In the lexicon of real estate and city planning, density refers to a concentration of housing units, people and jobs in a particular area. Urban centers — such as New York and Chicago — are usually high-density locales. In fact, density is an inherent aspect of city life. Despite its compactness, however, San Francisco retains a rare small town quality in many of its districts. This unique neighborhood aspect, as opposed to the anonymity of larger cities' high-rise apartments, is what the City's neighborhood associations have traditionally fought to protect.
Proposed high-density projects typically inspire fears of parking crises and traffic jams, obscured views, spikes in crime, and resulting lower property values. Negative reaction to high-density development in San Francisco is usually extreme, commensurate with the City's exorbitant property values, which makes sense: homeowners here have more invested in their properties than the average American and consequently feel they have more to lose.
However, density is not always a bad concept, even if it has somehow connoted a negative word. In fact, well-planned "smart growth" development could help alleviate San Francisco's affordable housing crisis. High-density living, or compact development, as it is more euphemistically known, offers many benefits. If the development is "mixed-use" — i.e., it contains retail shops and office space, as well as housing units — then residents will likely do more biking or walking, rather than just driving. Besides supporting community retail outlets, residents will also get to know each other better as they come into regular contact, resulting in tighter neighborhood security rather than urban alienation. Smartly planned development also makes use of mass transportation and can accommodate a range of income levels.
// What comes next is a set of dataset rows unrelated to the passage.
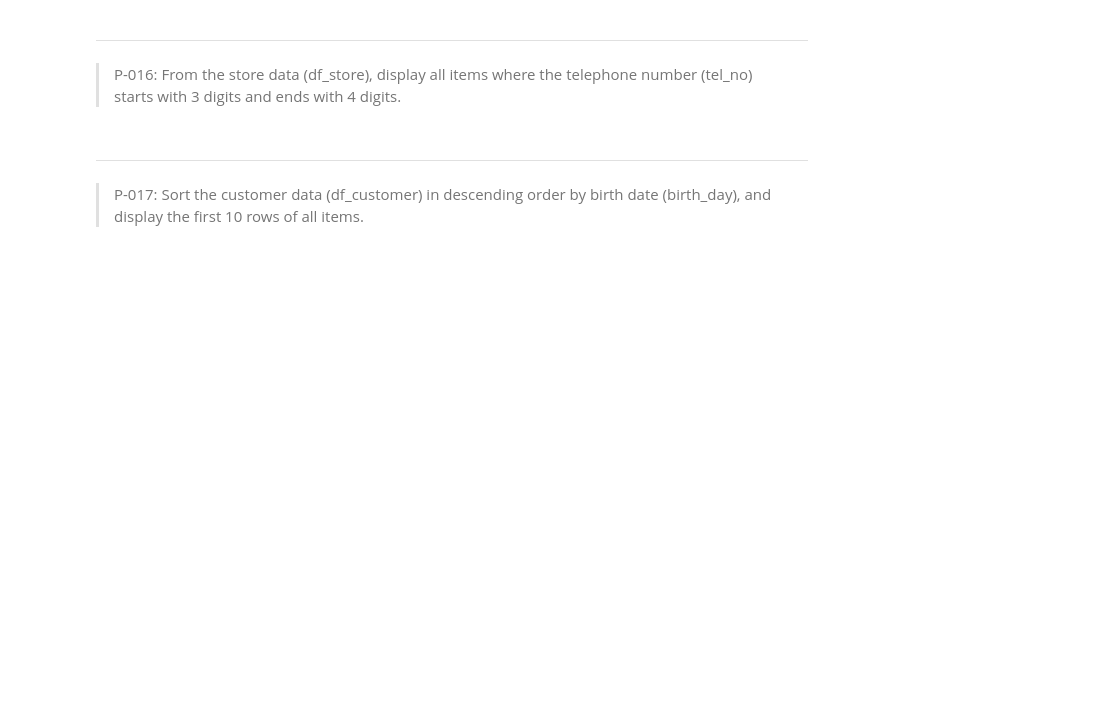
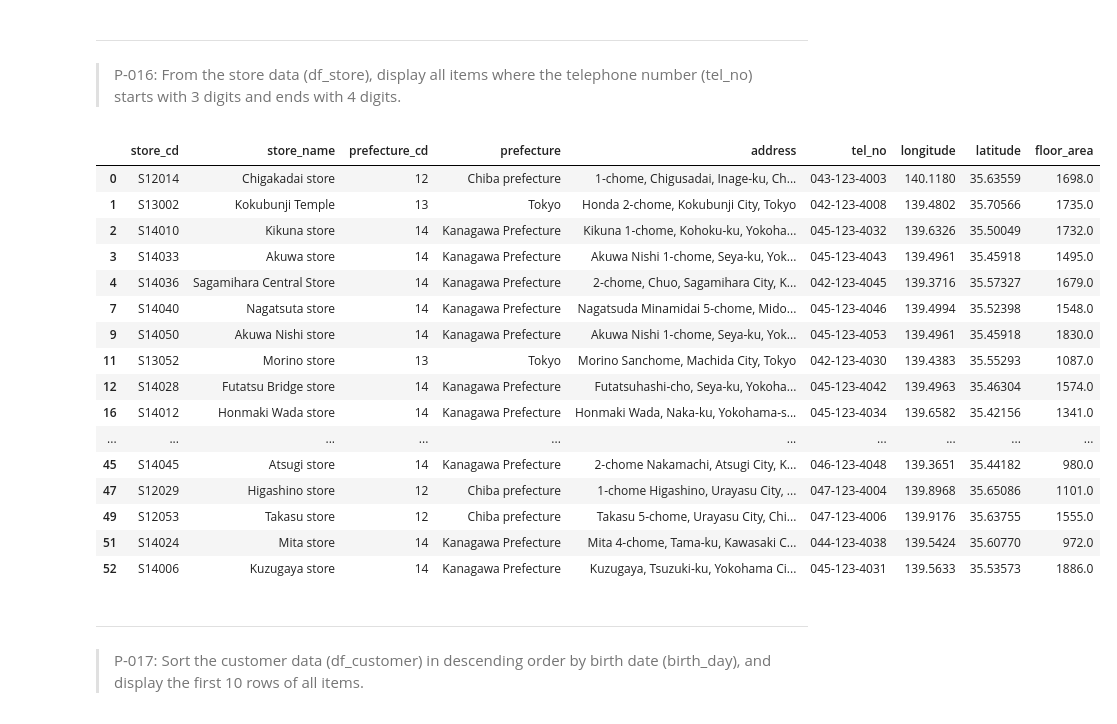
Before and after one commit to minhchau-creator/100_days_practice_pandas, a Jupyter notebook: 100_bai_tap_pandas/notebooks_en/exercises/100_pandas_exercises_en.ipynb, the cells around one changed output. Saved outputs shown, nothing was run; the diff lists cells and outputs as text; code cells hidden in the pictures; blank space fills up the shorter version.

```diff
--- a/100_bai_tap_pandas/notebooks_en/exercises/100_pandas_exercises_en.ipynb
+++ b/100_bai_tap_pandas/notebooks_en/exercises/100_pandas_exercises_en.ipynb
@@ -259,6 +292,26 @@ df_store.query("address.str.contains('横浜市')").head(10)
 # %% [markdown]
 ---
 > P-016: From the store data (df_store), display all items where the telephone number (tel_no) starts with 3 digits and ends with 4 digits.
+# %%
+df_store.query("tel_no.str.contains(r'^[0-9]{3}-[0-9]{3}-[0-9]{4}$')")
+# %% [output]
+|  | store_cd | store_name | prefecture_cd | prefecture | address | tel_no | longitude | latitude | floor_area |
+| 0 | S12014 | Chigakadai store | 12 | Chiba prefecture | 1-chome, Chigusadai, Inage-ku, Ch... | 043-123-4003 | 140.1180 | 35.63559 | 1698.0 |
+| 1 | S13002 | Kokubunji Temple | 13 | Tokyo | Honda 2-chome, Kokubunji City, Tokyo | 042-123-4008 | 139.4802 | 35.70566 | 1735.0 |
+| 2 | S14010 | Kikuna store | 14 | Kanagawa Prefecture | Kikuna 1-chome, Kohoku-ku, Yokoha... | 045-123-4032 | 139.6326 | 35.50049 | 1732.0 |
+| 3 | S14033 | Akuwa store | 14 | Kanagawa Prefecture | Akuwa Nishi 1-chome, Seya-ku, Yok... | 045-123-4043 | 139.4961 | 35.45918 | 1495.0 |
+| 4 | S14036 | Sagamihara Central Store | 14 | Kanagawa Prefecture | 2-chome, Chuo, Sagamihara City, K... | 042-123-4045 | 139.3716 | 35.57327 | 1679.0 |
+| 7 | S14040 | Nagatsuta store | 14 | Kanagawa Prefecture | Nagatsuda Minamidai 5-chome, Mido... | 045-123-4046 | 139.4994 | 35.52398 | 1548.0 |
+| 9 | S14050 | Akuwa Nishi store | 14 | Kanagawa Prefecture | Akuwa Nishi 1-chome, Seya-ku, Yok... | 045-123-4053 | 139.4961 | 35.45918 | 1830.0 |
+| 11 | S13052 | Morino store | 13 | Tokyo | Morino Sanchome, Machida City, Tokyo | 042-123-4030 | 139.4383 | 35.55293 | 1087.0 |
+| 12 | S14028 | Futatsu Bridge store | 14 | Kanagawa Prefecture | Futatsuhashi-cho, Seya-ku, Yokoha... | 045-123-4042 | 139.4963 | 35.46304 | 1574.0 |
+| 16 | S14012 | Honmaki Wada store | 14 | Kanagawa Prefecture | Honmaki Wada, Naka-ku, Yokohama-s... | 045-123-4034 | 139.6582 | 35.42156 | 1341.0 |
+| ... | ... | ... | ... | ... | ... | ... | ... | ... | ... |
+| 45 | S14045 | Atsugi store | 14 | Kanagawa Prefecture | 2-chome Nakamachi, Atsugi City, K... | 046-123-4048 | 139.3651 | 35.44182 | 980.0 |
+| 47 | S12029 | Higashino store | 12 | Chiba prefecture | 1-chome Higashino, Urayasu City, ... | 047-123-4004 | 139.8968 | 35.65086 | 1101.0 |
+| 49 | S12053 | Takasu store | 12 | Chiba prefecture | Takasu 5-chome, Urayasu City, Chi... | 047-123-4006 | 139.9176 | 35.63755 | 1555.0 |
+| 51 | S14024 | Mita store | 14 | Kanagawa Prefecture | Mita 4-chome, Tama-ku, Kawasaki C... | 044-123-4038 | 139.5424 | 35.60770 | 972.0 |
+| 52 | S14006 | Kuzugaya store | 14 | Kanagawa Prefecture | Kuzugaya, Tsuzuki-ku, Yokohama Ci... | 045-123-4031 | 139.5633 | 35.53573 | 1886.0 |
 # %% [markdown]
 ---
 > P-017: Sort the customer data (df_customer) in descending order by birth date (birth_day), and display the first 10 rows of all items.
```
Also changed, not shown: parts of 7 cells of this notebook.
Best of all, density does not contribute to sprawl and helps to preserve open spaces for everyone.